Most people hate conflict. For some, like my husband Bernard, avoiding conflict is their way of “resolving” it. Unfortunately, that doesn’t always work. In last month’s edition of StepMom, I shared with you the importance of practicing Maintenance first—making it easier to bounce back from conflict after an argument. I offered tips for getting in a Maintenance Mindset and shared a plan for logging the six hours needed weekly to maintain (Editor’s Note: see Oct. 2018 Back Issue). Continue reading “A Stepmom’s Guide to Marriage: Inside the November 2018 Issue”
As both a mom and a stepmom, I understand how conflict around the stepkids or the ex can erode a long-term, loving relationship. There are times when you’re wondering if all these struggles and challenges are worth it. For Bernard and me, it certainly was. It continues to be so. That’s one reason we keep investing in new ways to strengthen our relationship with each other. Continue reading “A Stepmom’s Guide to Marriage: Inside the October 2018 Issue”
What’s worse than feeling invisible, ignored or unappreciated?
Being treated like a doormat. You do your best, as a stepmom. You give up time and money to be available for your stepkids. You listen patiently to your husband’s complaints about his ex. You grit your teeth, while said ex makes unreasonable demands on both you and your family. Continue reading “Setting Boundaries: Inside the January 2018 Issue”
Have your plans ever been foiled by an ex wanting to take a spur-of-the-moment holiday trip sans kids? A wacky plan to which your partner said, “Yeah, we’ll take ’em!”— thus extinguishing your sugar plum visions of dinner and dancing with the sweetie on New Year’s Eve? (We have.)
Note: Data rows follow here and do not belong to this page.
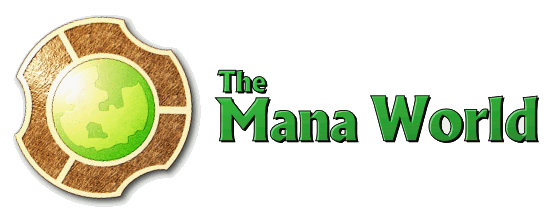
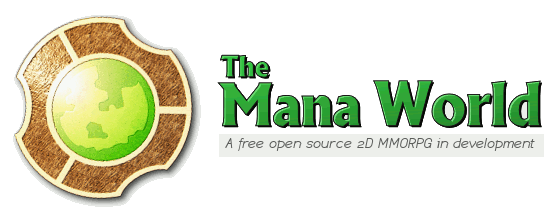
Updated header and added in cutenews for dynamic news display.

Changed region(s): [[0.3723, 0.2571, 0.9927, 0.7143]]

diff --git a/default.css b/default.css
@@ -121,7 +121,16 @@ h1 {
     font-weight: bold;
     color: #3c3c3c;
     border-bottom: 1px solid #9f9894;
+    /*
+    border-right: 1px solid #9f9894;
+    border-top: 1px solid #f2e6df;
+    border-left: 1px solid #f2e6df;
+    */
     font-size: 11pt;
+    /*
+    background-color: #d1c7c0;
+    padding: 2px 5px 2px 5px;
+    */
 }
 
 #sidebar {
@@ -206,7 +215,7 @@ h1 {
 
 #sidebar .banners {
     text-align: center;
-    padding: 7px 7px 2px 7px;
+    padding: 13px 7px 8px 7px;
 }
 
 #sidebar .banners img {
@@ -296,13 +305,13 @@ h1 {
     font-style: italic;
     float: right;
     color: #57565c;
+    font-size: 8pt;
 }
 
 .news_author {
     font-size: 8pt;
-    font-weight: bold;
     color: #57565c;
-    display: none;
+    border-bottom: 1px solid #9f9894;
 }
 
 .releases {

diff --git a/index.php b/index.php
@@ -1,63 +1,9 @@
 <?php
-  include("includes/common.php");
+  include('includes/common.php');
   placeHeader("News");
-?>
-               <div class="news">
-                <div class="news_date">08 Apr 2005</div>
-                <h3>Bugfix bugfix release 0.0.11.2</h3>
-                <div class="news_body">
-                 <p>The 0.0.11.1 release was too soon, an often occuring crash on exit and sometimes on startup crept in. That's why we've now released 0.0.11.2 which fixes this problem. We've also made the damage indicators float upwards.</p>
-                </div>
-                <div class="news_author">Bjørn Lindeijer</div>
-               </div>
 
-               <div class="news">
-                <div class="news_date">07 Apr 2005</div>
-                <h3>The Mana World 0.0.11.1 bugfix release</h3>
-                <div class="news_body">
-                 <p>Quite a few annoying bugs that were relatively easy to fix were discovered right after the release of 0.0.11. That's why we've decided not to wait until 0.0.12 and instead release a 0.0.11.1 bugfix release just a few days from 0.0.11. See the changelog for details.</p>
-                </div>
-                <div class="news_author">Bjørn Lindeijer</div>
-               </div>
+  $number = 6;
+  include('cutenews/show_news.php');
 
-               <div class="news">
-                <div class="news_date">03 Apr 2005</div>
-                <h3>The Mana World 0.0.11 released</h3>
-                <div class="news_body">
-                 <p>This release marks a long due update to the world map, adding some more space to walk around and two new kinds monsters to fight with. Other than that highlights include smoother walking and support for walking diagonally and with the mouse, the upgrade to Guichan 0.3.0 and several stability fixes. See the changelog for details.</p>
-
-                 <p>Meanwhile we have started development of our own server. It's still in very early stages but we're hoping to make good progress with that in coming months. Now could be the right time to check if you can help in its development.</p>
-
-                 <p>Finally a note to those who have existing config files (for Linux users this is ~/.manaworld/config.xml): for the moment our server host has changed from animesites.de to www.lindeijer.nl!</p>
-                </div>
-                <div class="news_author">Bjørn Lindeijer</div>
-               </div>
-
-               <div class="news">
-                <div class="news_date">29 Mar 2005</div>
-                <h3>New Domain</h3>
-                <div class="news_body">
-                 <p>Thanks to the contributions of our fans we finally managed to buy a domain for our project. Feel free to update your bookmarks with:</p>
-
-                 <p><a href="http://themanaworld.org/">http://themanaworld.org/</a></p>
-
-                 <p>The Mana World Development team would like to thank everyone who's contributing to this project and who's helping to make it the best MMORPG ever! laughing</p>
-                </div>
-                <div class="news_author">ElvenProgrammer</div>
-               </div>
-
-               <div class="news">
-                <div class="news_date">05 Mar 2005</div>
-                <h3>0.0.10 Released!</h3>
-                <div class="news_body">
-                 <p>Don't let the numbering fool you, it's still a quality release. Sorry for all the chaps that were waiting for 0.1.0, but we're still kinda far from that release.. We're now going to maintain our almost monthly release schedule so you all can make lame jokes about "that time of the month".. wink</p>
-
-                 <p>For those who will want to see the 0.1.0 someday soon, please help us. Once again our greatest need at the moment is the need for artists. So if you can draw (I'm counting stick figures as drawing so don't be afraid, we won't bite you) please contact us. Join the forums and come and greet us on the IRC channel (#manaworld on freenode).</p>
-
-                 <p>Well then, I now have to leave you waiting for the 0.0.11 release (or you can always just use the CVS to get our latest results without waiting for us to package a release version for you).</p>
-                </div>
-                <div class="news_author">Rotonen</div>
-               </div>
-<?php
   placeFooter();
 ?>

diff --git a/includes/common.php b/includes/common.php
@@ -72,17 +72,22 @@ function placeHeader($page_title)
           </div>
          </div>
 
+         <!--
          <div class="section_topleft">
           <div class="section_bottomleft">
            <div class="section_topright">
             <div class="section_bottomright">
              <div class="section">
               <h3>Server Status</h3>
+              <p style="font-size: 7pt;">
+              animesites.de
+              </p>
              </div>
             </div>
            </div>
           </div>
          </div>
+         -->
 
          <div class="section_topleft">
           <div class="section_bottomleft">
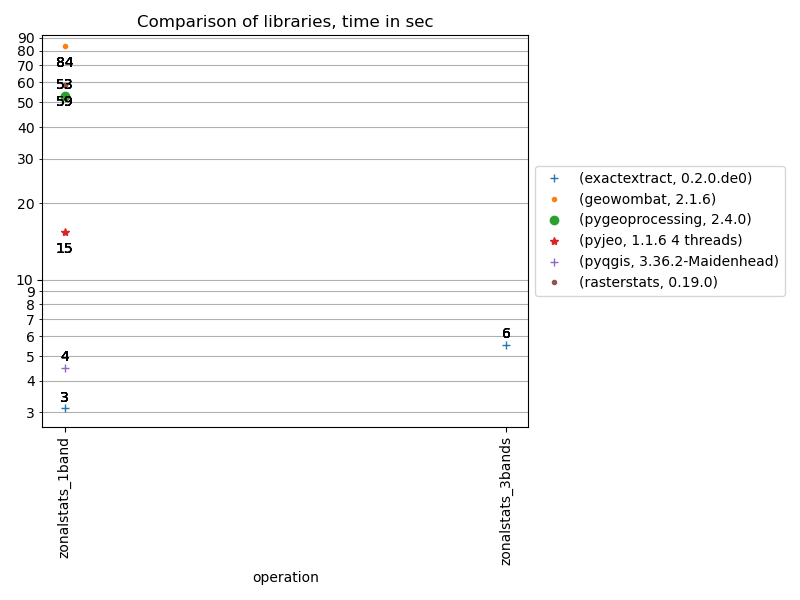
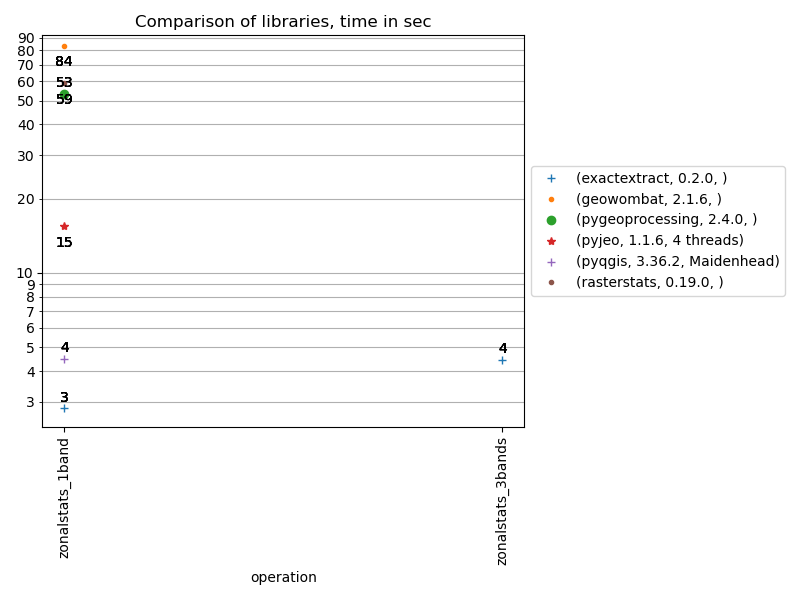
BUG: fix sorting package versions (#42)

diff --git a/reporter.py b/reporter.py
@@ -67,24 +67,32 @@ def generate_reports(results_path: Path, output_dir: Path):
             )
 
     # Report for last version of each package+operation for comparison
+    from packaging.version import Version
+
+    benchmark_df["version_suffix"] = benchmark_df["package_version"].apply(
+        lambda x: x.split("-")[1] if len(x.split("-")) > 1 else ""
+    )
+    benchmark_df["version"] = benchmark_df["package_version"].apply(
+        lambda x: Version(x.split("-")[0])
+    )
     benchmark_maxversions_df = (
-        benchmark_df[["package", "operation", "package_version"]]
-        .sort_values(["package", "operation", "package_version"], ascending=False)
+        benchmark_df[["package", "operation", "version", "version_suffix"]]
+        .sort_values(["package", "operation", "version", "version_suffix"], ascending=False)
         .groupby(["package", "operation"])
         .first()
         .reset_index()
-        .set_index(["package", "operation", "package_version"])
+        .set_index(["package", "operation", "version", "version_suffix"])
     )
     benchmark_maxversion_df = benchmark_df.set_index(
-        ["package", "operation", "package_version"]
+        ["package", "operation", "version", "version_suffix"]
     )
     benchmark_maxversion_df = (
         benchmark_maxversion_df.loc[
             benchmark_maxversion_df.index.isin(benchmark_maxversions_df.index)
         ].reset_index()
-    )[["package", "package_version", "operation", "secs_taken"]]
+    )[["package", "version", "version_suffix", "operation", "secs_taken"]]
     benchmark_maxversion_df = benchmark_maxversion_df.pivot_table(
-        index="operation", columns=["package", "package_version"]
+        index="operation", columns=["package", "version", "version_suffix"]
     )
     # Drop the "secs_taken" level to cleanup legend in chart
     benchmark_maxversion_df = benchmark_maxversion_df.droplevel(level=0, axis=1)

diff --git a/benchmarks_zonalstats/benchmarks_exactextract.py b/benchmarks_zonalstats/benchmarks_exactextract.py
@@ -69,7 +69,7 @@ def zonalstats_1band(tmp_dir: Path) -> List[RunResult]:
             "mean",
             "min",
             "max",
-            # "count(coverage_weight=none)",
+            "count(coverage_weight=none)",
             # "mean(coverage_weight=none)",
             # "min(coverage_weight=none)",
             # "max(coverage_weight=none)",

diff --git a/benchmarks_zonalstats/benchmarks_pyjeo.py b/benchmarks_zonalstats/benchmarks_pyjeo.py
@@ -34,7 +34,7 @@ def _get_package() -> str:
 def _get_version() -> str:
     nproc = os.environ.get("OMP_NUM_THREADS")
     if nproc is not None:
-        return f"{pj.__version__} {nproc} threads".replace("v", "")
+        return f"{pj.__version__}-{nproc} threads".replace("v", "")
     else:
         return f"{pj.__version__}".replace("v", "")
Many stepmoms get frustrated when their stepkids lie about one thing or another. The lies can be major, in an attempt to gloss over breaking curfew, doing drugs, drinking alcohol or stealing. They also can be a series of small lies related to homework, chores or anything else imaginable.
One of the reasons stepmoms seek my help is to deal with such situations. They’re simply not sure of how to handle lying—whether it’s their stepkids fibbing, their partners routinely omitting key information or the exes in their lives embellishing on reality until it’s unrecognizable. Continue reading “Stepfamily Secrets: Inside the October 2016 Issue”
Stepfamilies are not created equally. We know this from reading one another’s forum posts, seeking out blogs and listening to one another’s stories. The challenges we face are as complex as our families themselves.
One type of stepfamily dynamic we don’t seem to talk or hear enough about is being married to a former widower. According to The Holmes-Rahe Life Stress Inventory, which is a ranking of events and their impact on our ability to readjust socially, the death of a spouse holds the No. 1 spot as a stressor in people’s lives. Continue reading “Stepmoms and Widowers: In the September 2016 Issue”
Think of the word “stepmom” and it’s hard not to envision Cinderella’s evil stepmother—a woman willing to do just about anything to get rid of her step- daughter. So many examples of wicked stepmoms surround us in a social context that it’s difficult for most people (our stepkids, the ex, coworkers) to avoid falling back on them as they typecast us. Continue reading “Stepmom Stereotypes: Inside the August 2016 Issue”
During the cycle of life, we encounter many major milestones that transform our families. They force us to interact with people we may not be excited to stand alongside, including mom. Stepmoms sometimes dread the most significant milestone moments, in which the occasion is inevitably shared with their stepkids’ biological moms: graduations, weddings and babies. Continue reading “Stepfamily Events: Inside the July 2016 Issue”
Being in a stepfamily is no walk in the park for any of us. There are times when things are great and everyone is getting along— even having fun together. Then there are other times when being in a stepfamily is a nightmare. As stepmoms, we know this only too well, but it’s also true from the children’s perspectives.
While living through the separation and eventual divorce of their parents, our stepkids experienced a lot of insecurity. Where would they live? Who would they live with? And for how long? At the time, they were (and probably remain) understandably scared, unsure, angry and distraught at losing control over nearly every aspect of their lives. Continue reading “Understanding Your Stepkids – Inside the January 2016 Issue”